Next, we will want to know which roads and trails might give us access to our unit. We’ll do this by continuing down this Turn Layers On and Off tab. And we’ll select this dropdown here for these reference layers (trails, lands, access, etc.). We’re going to select roads and trails to overlay here and see how we can access all of this in Unit 39.
Next, we will want to know what areas of our unit have public access. Idaho Fish and Game has a number of programs that secure access for hunters, anglers, and trappers through wildlife management areas, Access Yes!, large tracts and Idaho endowment lands agreements. So we can select these layers as well and also, of course, the state and federal land management.
The toggle bar controlling opacity for the State & Federal Land Management layer is adjusted.
To help make viewing easier, you can also change this opacity for these layers by toggling this little guy right here up and down to the way you like it.

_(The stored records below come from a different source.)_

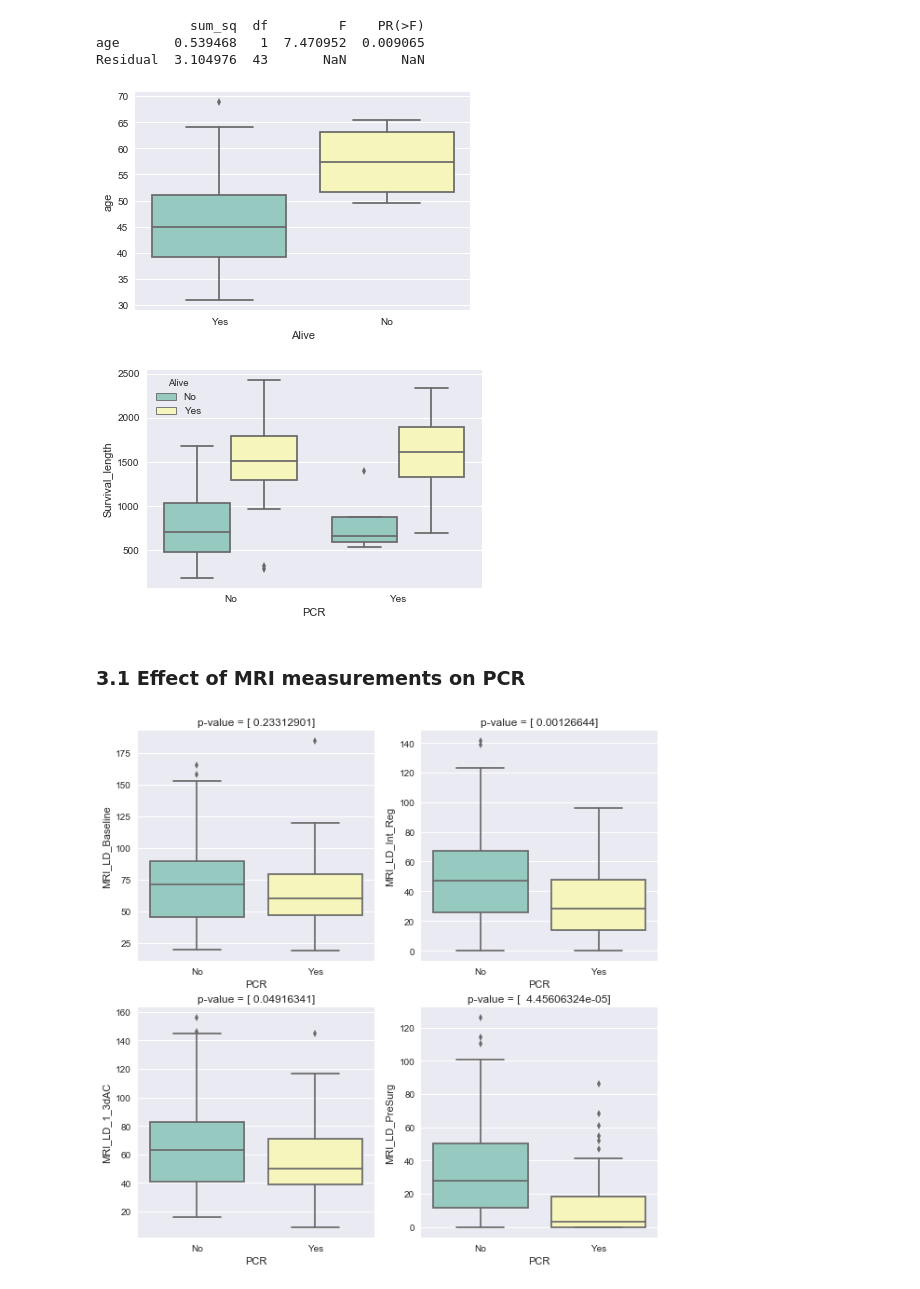
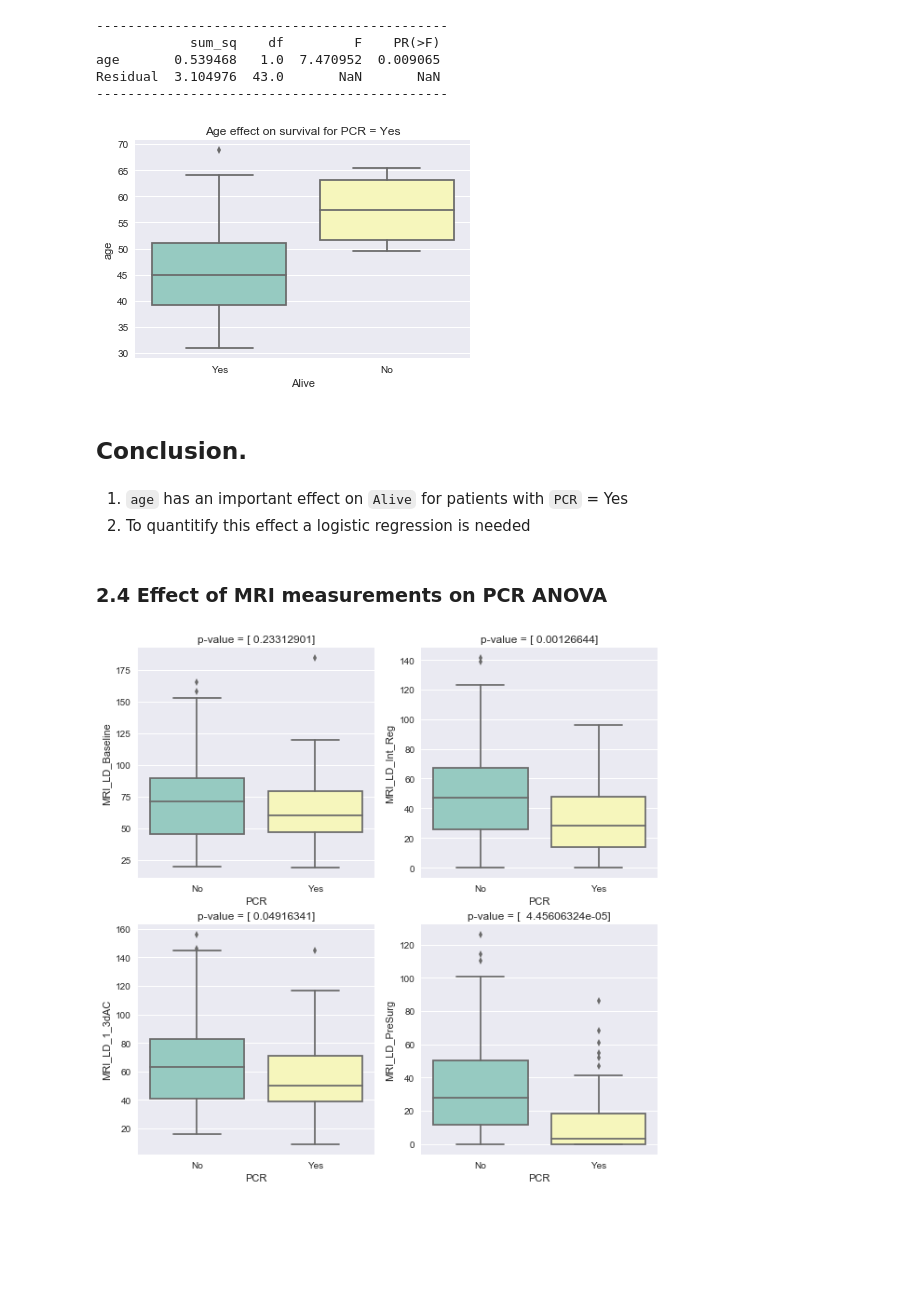
Before and after one commit to JCardenasRdz/SpringBoard, a Jupyter notebook: Projects/19-Captsone_01/2-Clinical_Inferential.ipynb, the cells around one changed output. Drawn from its saved outputs; the diff is of its cells as text; code cells hidden in the pictures; blank space fills up the shorter version.

```diff
--- a/Projects/19-Captsone_01/2-Clinical_Inferential.ipynb
+++ b/Projects/19-Captsone_01/2-Clinical_Inferential.ipynb
@@ -100,19 +109,26 @@ sns.boxplot(x= 'PCR', y='age', hue ='Alive',data=df, palette="Set3");
-# %%
-predictor= ['age']
-outcome = 'Alive'
-anova_table, OLS = inferential_statistics.linear_models(df.loc[df.PCR=='Yes',:], outcome, predictor);
-sns.boxplot(x= outcome, y=predictor[0], data=df.loc[df.PCR=='Yes',:], palette="Set3");
-# %% [output]
-            sum_sq  df         F    PR(>F)
-age       0.539468   1  7.470952  0.009065
-Residual  3.104976  43       NaN       NaN
-[figure, removed]
-# %%
-sns.boxplot(x= 'PCR', y='Survival_length', hue ='Alive',data=df, palette="Set3");
-# %% [output]
-[figure, removed]
+# %%
+# create dataframe only for patients with PCR = Yes
+Patients_with_PCR = df.loc[df.PCR=='Yes',:]
+
+# ANOVA for Alive vs Age for PCR = Yes Only
+anova_table, _ = inferential_statistics.linear_models(Patients_with_PCR, outcome, predictor);
+# visualize PCR=Yes only
+ax = sns.boxplot(x= outcome, y=predictor[0], data = Patients_with_PCR, palette="Set3");
+ax.set_title('Age effect on survival for PCR = Yes');
+# %% [output]
+---------------------------------------------
+            sum_sq    df         F    PR(>F)
+age       0.539468   1.0  7.470952  0.009065
+Residual  3.104976  43.0       NaN       NaN
+---------------------------------------------
+[figure, added]
+# %% [markdown]
+## Conclusion.
+# %% [markdown]
+1. `age` has an important effect on `Alive` for patients with `PCR` = Yes
+2. To quantitify this effect a logistic regression is needed
 # %% [markdown]
-### 3.1 Effect of MRI measurements on PCR
+### 2.4 Effect of MRI measurements on PCR ANOVA
 # %%
 R = inferential_statistics.anova_MRI('PCR', df);
 # %% [output]
```
Also changed, not shown: parts of 31 cells of this notebook, 25 other files.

One other thing to note is that there are some exceptions of where we can hunt such as wildlife management areas that may be closed or national wildlife refuges that cannot be hunted in. When looking at your season information in the rulebook, you want to read up on any special information and notes that are over here at this end. Feel free to explore the other tools on the Hunt Planner. There are many more great features to aid in your digital scouting process.
OK, we are well on our way to finding a location to hunt this season. You have narrowed down your hunting unit, checked when the seasons will be open for the weapon you choose, and now have a good idea of the public access that you can utilize for your hunt.
In the next video of this series, we will take a deeper dive into using digital maps including Google Earth to identify deer and elk habitat and narrow your scouting search from this unit to specific areas that you’ll want to go hunt on foot.
On screen: [Idaho Fish and Game logo] Digital Scouting Idaho